### WORK REQUEST
Below are records; state how many of their lines hold the word "href", and give only the figure.

### INPUT DATA

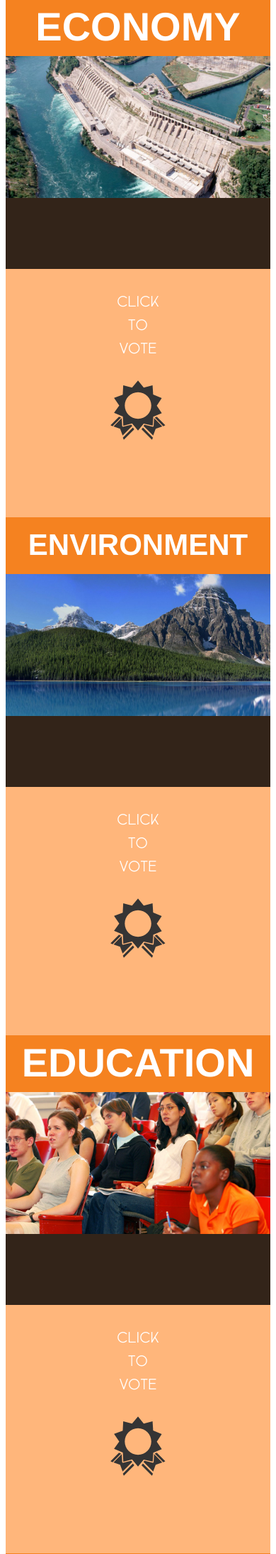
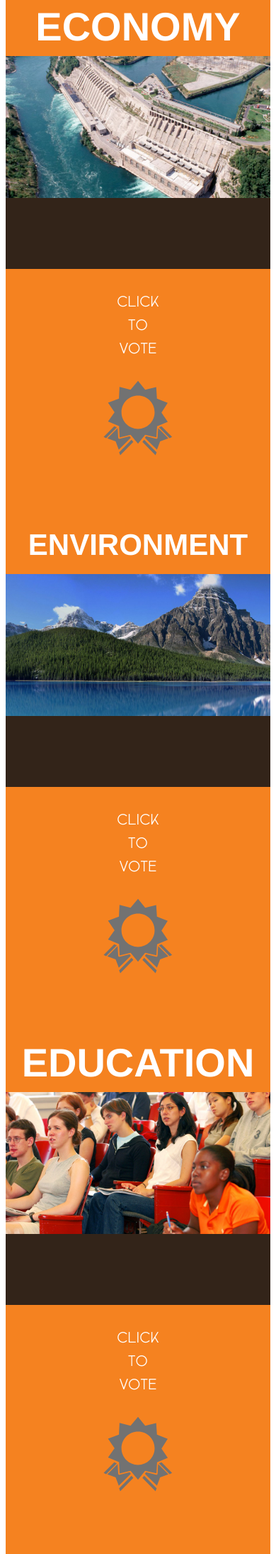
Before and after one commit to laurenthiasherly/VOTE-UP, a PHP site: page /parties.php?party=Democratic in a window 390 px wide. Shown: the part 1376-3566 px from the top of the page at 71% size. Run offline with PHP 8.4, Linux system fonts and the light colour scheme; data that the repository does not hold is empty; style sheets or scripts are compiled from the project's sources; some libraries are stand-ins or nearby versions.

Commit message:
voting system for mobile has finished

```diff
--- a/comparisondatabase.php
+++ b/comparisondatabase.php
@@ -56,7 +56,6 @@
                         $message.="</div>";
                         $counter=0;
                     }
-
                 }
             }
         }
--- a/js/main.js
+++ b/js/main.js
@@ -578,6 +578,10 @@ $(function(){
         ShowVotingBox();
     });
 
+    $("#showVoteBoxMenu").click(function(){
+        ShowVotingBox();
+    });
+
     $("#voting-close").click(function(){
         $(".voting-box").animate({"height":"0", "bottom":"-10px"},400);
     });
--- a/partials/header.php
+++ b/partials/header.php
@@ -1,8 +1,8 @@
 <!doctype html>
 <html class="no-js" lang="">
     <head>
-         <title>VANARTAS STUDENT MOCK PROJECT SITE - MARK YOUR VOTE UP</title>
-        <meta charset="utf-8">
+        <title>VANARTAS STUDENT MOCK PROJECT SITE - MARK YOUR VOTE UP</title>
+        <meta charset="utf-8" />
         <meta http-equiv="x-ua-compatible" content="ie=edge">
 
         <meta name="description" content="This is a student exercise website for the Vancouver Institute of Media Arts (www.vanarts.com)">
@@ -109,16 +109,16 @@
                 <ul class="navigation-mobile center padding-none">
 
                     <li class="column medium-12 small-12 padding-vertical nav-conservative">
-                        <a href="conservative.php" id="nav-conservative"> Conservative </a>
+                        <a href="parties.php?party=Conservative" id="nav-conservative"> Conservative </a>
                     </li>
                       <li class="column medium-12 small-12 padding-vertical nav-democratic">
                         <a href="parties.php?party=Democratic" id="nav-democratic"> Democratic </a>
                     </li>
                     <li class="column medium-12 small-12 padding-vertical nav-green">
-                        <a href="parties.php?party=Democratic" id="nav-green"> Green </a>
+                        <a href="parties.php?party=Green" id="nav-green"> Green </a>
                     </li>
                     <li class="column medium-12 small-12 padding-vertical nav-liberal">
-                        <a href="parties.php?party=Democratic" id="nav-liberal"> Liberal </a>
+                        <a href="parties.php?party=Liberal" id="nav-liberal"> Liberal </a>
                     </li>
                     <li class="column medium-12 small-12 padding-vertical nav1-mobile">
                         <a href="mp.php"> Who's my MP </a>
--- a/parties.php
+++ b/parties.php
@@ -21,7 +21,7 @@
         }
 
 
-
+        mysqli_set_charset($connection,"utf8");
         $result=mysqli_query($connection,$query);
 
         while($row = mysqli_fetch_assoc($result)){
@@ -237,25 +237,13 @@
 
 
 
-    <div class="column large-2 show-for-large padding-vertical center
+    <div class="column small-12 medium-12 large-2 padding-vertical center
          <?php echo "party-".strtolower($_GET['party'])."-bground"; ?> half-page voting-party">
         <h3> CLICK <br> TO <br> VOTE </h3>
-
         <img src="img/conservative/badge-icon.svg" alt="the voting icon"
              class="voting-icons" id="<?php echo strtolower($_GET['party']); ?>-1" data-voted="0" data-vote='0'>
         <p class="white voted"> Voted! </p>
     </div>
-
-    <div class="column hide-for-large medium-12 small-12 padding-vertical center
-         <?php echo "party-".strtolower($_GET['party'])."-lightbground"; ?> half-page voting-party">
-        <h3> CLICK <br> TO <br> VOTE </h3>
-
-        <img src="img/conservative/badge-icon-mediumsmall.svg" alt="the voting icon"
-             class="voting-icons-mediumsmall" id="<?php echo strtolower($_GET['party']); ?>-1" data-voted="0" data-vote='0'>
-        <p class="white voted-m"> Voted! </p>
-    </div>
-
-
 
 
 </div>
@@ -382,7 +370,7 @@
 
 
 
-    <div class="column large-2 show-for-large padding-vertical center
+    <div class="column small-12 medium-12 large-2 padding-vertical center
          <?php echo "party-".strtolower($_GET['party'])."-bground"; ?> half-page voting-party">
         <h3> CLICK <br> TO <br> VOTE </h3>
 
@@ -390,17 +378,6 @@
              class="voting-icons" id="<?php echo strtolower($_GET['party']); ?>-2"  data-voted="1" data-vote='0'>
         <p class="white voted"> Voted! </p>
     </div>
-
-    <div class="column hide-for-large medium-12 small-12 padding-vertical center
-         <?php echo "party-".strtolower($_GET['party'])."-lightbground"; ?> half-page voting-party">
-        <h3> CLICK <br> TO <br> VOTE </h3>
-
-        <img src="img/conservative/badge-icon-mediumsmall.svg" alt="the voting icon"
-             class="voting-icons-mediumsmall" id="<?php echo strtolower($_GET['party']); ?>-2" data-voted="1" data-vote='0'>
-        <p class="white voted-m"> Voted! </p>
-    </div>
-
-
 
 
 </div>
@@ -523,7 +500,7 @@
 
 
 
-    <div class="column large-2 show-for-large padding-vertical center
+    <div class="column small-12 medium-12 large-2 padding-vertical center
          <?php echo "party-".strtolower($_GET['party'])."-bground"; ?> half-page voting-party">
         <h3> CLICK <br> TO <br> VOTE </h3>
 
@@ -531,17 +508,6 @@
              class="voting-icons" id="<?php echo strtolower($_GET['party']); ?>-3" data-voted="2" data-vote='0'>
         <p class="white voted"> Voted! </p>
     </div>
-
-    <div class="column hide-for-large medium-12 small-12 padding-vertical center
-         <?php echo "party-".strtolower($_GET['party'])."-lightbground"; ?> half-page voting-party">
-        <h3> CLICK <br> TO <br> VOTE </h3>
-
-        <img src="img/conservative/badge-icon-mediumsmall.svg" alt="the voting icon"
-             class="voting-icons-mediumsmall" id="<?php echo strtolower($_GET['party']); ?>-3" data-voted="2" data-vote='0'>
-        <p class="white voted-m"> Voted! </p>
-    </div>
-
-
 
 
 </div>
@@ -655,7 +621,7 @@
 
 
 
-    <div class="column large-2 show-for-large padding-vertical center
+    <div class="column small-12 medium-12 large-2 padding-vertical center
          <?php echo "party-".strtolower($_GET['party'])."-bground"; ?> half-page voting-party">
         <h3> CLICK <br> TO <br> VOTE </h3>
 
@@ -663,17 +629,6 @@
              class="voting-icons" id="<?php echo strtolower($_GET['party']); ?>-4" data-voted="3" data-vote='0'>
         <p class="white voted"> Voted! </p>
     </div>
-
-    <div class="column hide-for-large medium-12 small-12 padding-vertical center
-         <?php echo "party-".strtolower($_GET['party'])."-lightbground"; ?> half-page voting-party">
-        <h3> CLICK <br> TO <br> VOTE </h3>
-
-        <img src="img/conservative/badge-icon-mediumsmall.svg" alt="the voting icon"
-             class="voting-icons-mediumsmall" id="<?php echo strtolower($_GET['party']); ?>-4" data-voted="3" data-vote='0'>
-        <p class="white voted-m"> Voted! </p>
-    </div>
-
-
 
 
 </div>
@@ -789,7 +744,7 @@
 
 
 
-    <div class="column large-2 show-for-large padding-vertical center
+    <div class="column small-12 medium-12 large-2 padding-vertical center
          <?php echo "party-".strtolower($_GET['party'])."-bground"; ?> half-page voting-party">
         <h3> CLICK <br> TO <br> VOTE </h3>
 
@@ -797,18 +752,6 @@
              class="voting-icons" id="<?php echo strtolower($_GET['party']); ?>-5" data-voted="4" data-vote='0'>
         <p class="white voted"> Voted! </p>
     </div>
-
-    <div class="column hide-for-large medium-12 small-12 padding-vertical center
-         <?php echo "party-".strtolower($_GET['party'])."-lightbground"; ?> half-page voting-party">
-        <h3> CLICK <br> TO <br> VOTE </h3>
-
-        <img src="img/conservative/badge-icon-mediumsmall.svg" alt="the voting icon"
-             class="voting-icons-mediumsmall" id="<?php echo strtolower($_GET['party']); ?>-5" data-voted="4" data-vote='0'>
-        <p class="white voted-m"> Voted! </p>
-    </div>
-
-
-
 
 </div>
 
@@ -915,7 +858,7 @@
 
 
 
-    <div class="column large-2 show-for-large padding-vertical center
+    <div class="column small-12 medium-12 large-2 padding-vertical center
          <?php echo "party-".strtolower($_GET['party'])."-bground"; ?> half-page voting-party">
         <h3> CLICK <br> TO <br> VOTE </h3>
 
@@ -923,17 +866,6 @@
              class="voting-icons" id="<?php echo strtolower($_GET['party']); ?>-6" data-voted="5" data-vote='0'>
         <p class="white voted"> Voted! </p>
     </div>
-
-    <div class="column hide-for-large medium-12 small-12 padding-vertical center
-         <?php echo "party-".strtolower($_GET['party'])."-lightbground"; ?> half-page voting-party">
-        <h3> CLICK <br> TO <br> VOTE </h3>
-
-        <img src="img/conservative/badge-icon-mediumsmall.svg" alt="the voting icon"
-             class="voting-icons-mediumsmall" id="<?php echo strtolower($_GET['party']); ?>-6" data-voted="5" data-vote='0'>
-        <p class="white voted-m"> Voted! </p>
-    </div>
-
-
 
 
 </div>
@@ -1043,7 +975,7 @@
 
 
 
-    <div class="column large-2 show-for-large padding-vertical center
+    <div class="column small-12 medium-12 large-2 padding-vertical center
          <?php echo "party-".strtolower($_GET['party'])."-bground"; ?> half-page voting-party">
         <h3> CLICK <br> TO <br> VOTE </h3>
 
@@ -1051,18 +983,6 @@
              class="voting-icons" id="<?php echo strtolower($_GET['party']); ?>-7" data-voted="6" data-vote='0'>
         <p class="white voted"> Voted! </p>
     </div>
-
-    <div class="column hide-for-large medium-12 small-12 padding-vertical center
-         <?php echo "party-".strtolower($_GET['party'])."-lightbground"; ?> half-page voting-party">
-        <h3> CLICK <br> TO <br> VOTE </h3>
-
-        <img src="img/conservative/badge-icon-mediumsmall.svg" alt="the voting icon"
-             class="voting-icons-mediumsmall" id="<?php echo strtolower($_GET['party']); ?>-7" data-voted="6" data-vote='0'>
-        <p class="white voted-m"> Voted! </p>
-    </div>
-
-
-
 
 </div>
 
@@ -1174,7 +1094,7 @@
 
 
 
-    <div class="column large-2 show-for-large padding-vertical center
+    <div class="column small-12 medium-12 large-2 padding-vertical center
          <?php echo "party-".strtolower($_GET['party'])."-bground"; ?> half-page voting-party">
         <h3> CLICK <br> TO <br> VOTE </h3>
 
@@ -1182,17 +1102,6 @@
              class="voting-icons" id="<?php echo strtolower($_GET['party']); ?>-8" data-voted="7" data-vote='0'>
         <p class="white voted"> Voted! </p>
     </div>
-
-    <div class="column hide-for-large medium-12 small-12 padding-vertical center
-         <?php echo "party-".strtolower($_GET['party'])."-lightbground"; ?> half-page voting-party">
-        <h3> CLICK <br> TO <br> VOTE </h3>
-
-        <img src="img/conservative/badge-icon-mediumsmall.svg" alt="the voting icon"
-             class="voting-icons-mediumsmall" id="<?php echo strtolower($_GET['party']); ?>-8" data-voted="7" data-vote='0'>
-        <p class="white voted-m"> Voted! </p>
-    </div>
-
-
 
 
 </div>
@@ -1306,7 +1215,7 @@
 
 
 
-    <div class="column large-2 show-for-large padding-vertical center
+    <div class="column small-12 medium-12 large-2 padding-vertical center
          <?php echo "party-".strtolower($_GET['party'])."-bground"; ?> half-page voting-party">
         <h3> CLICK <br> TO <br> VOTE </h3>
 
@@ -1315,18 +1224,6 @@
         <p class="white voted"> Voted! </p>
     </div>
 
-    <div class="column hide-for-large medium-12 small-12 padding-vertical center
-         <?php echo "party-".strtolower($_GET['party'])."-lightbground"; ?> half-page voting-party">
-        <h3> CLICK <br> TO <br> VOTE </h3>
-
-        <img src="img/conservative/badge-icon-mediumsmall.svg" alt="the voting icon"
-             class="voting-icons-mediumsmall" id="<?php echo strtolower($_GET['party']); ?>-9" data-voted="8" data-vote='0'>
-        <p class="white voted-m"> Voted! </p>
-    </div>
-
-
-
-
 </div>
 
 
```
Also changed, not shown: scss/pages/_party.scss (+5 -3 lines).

### EXERCISE SOLUTION
8